Dissertation Defense

Expanding Task Diversity in Explanation-Based Interactive Task Learning

Aaron Mininger

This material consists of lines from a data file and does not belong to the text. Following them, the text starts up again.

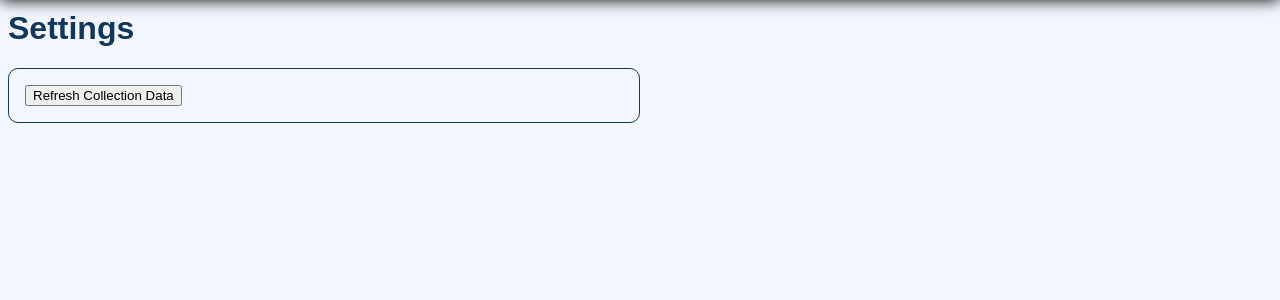
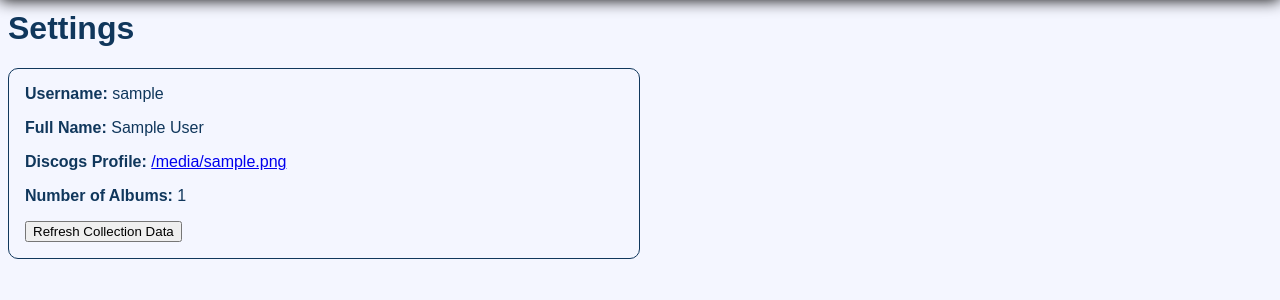
Before and after one commit to padotragen/Record_App, a Flask app: template app/templates/settings.html in a window 1280 px wide. Shown: the part 50-350 px from the top of the page. Run offline with Flask 3, Linux system fonts and the light colour scheme; the template is opened without the code that fills it: values that come from a table or form of the project are taken from there, most other values are stand-ins (such as "Sample title", 1, 10 or a date in 2020).

Commit message:
Corrections to requirements

```diff
--- a/app/routes.py
+++ b/app/routes.py
@@ -163,10 +163,19 @@ def settings():
     collection_file = DEFAULT_FILE
     collection_file_path = os.path.join(DATA_FOLDER, collection_file)
 
+    me = d.identity()
+
+    userProfile = {
+        "username": me.username,
+        "fullName": me.name,
+        "url": me.url,
+        "collectionNum": me.num_collection,
+    }
+
     form = SettingsForm()
     if form.validate_on_submit():
         dp.retrieve_collection(d, collection_file_path)
-    return render_template("settings.html", form=form)
+    return render_template("settings.html", form=form, userProfile=userProfile)
 
 
 @app.route("/api/collection")
--- a/app/templates/settings.html
+++ b/app/templates/settings.html
@@ -5,6 +5,10 @@
 
 {% block content %}
 <div class="settingsMenu">
+    <p><strong>Username:</strong> {{ userProfile.username }}</p>
+    <p><strong>Full Name:</strong> {{ userProfile.fullName }}</p>
+    <p><strong>Discogs Profile:</strong> <a target="_blank" href="{{ userProfile.url }}">{{ userProfile.url }}</a></p>
+    <p><strong>Number of Albums:</strong> {{ userProfile.collectionNum }}</p>
     <form action="" method="post">
         {{ form.hidden_tag() }}
         <p>
--- a/requirements.txt
+++ b/requirements.txt
@@ -3,6 +3,7 @@ certifi==2025.1.31
 charset-normalizer==3.4.1
 click==8.1.8
 Flask==3.1.0
+Flask-WTF==1.2.2
 idna==3.10
 importlib_metadata==8.6.1
 itsdangerous==2.2.0
@@ -10,10 +11,12 @@ Jinja2==3.1.6
 MarkupSafe==3.0.2
 oauthlib==3.2.2
 python-dateutil==2.9.0.post0
+python-dotenv==1.1.0
 python3-discogs-client==2.8
 requests==2.32.3
 requirements-parser==0.11.0
 six==1.17.0
 urllib3==2.3.0
 Werkzeug==3.1.3
+WTForms==3.2.1
 zipp==3.21.0
```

Abstract: The possibility of having artificial agents that can interact with humans and learn completely new tasks through instruction and demonstration is an exciting prospect. This is the goal of the emerging research area of Interactive Task Learning. One particular challenge is that the space of possible tasks is extremely large and varied. Developing approaches that cover this space is difficult, made more so by having to learn from a limited, though high-quality, number of instructor-provided examples. In this dissertation, we identify three major dimensions of task complexity and improve the task learning capabilities beyond the state of the art for each dimension. First, we extend the types of innate tasks to include those involving perceptual, communication, and mental operations. Second, we implement a novel goal-graph representation that supports both goal-based and procedural task formulations, as well as tasks that blend both types. Third, we added support for learning subtasks with various modifying clauses, such as temporal constraints, conditions, or looping structures. Crucially, we show that the agent can learn and generalize a canonical version of a task and then combine it with these various modifiers within a task hierarchy without requiring additional instruction. This is done in the context of Rosie — an agent implemented within the Soar cognitive architecture that can learn completely new tasks in one shot through situated interactive instruction. By leveraging explanation-based generalization and domain knowledge, the agent quickly learns new hierarchical tasks, from scratch, through natural language instruction.


Sonya Siddique

Faculty Host

Professor John Laird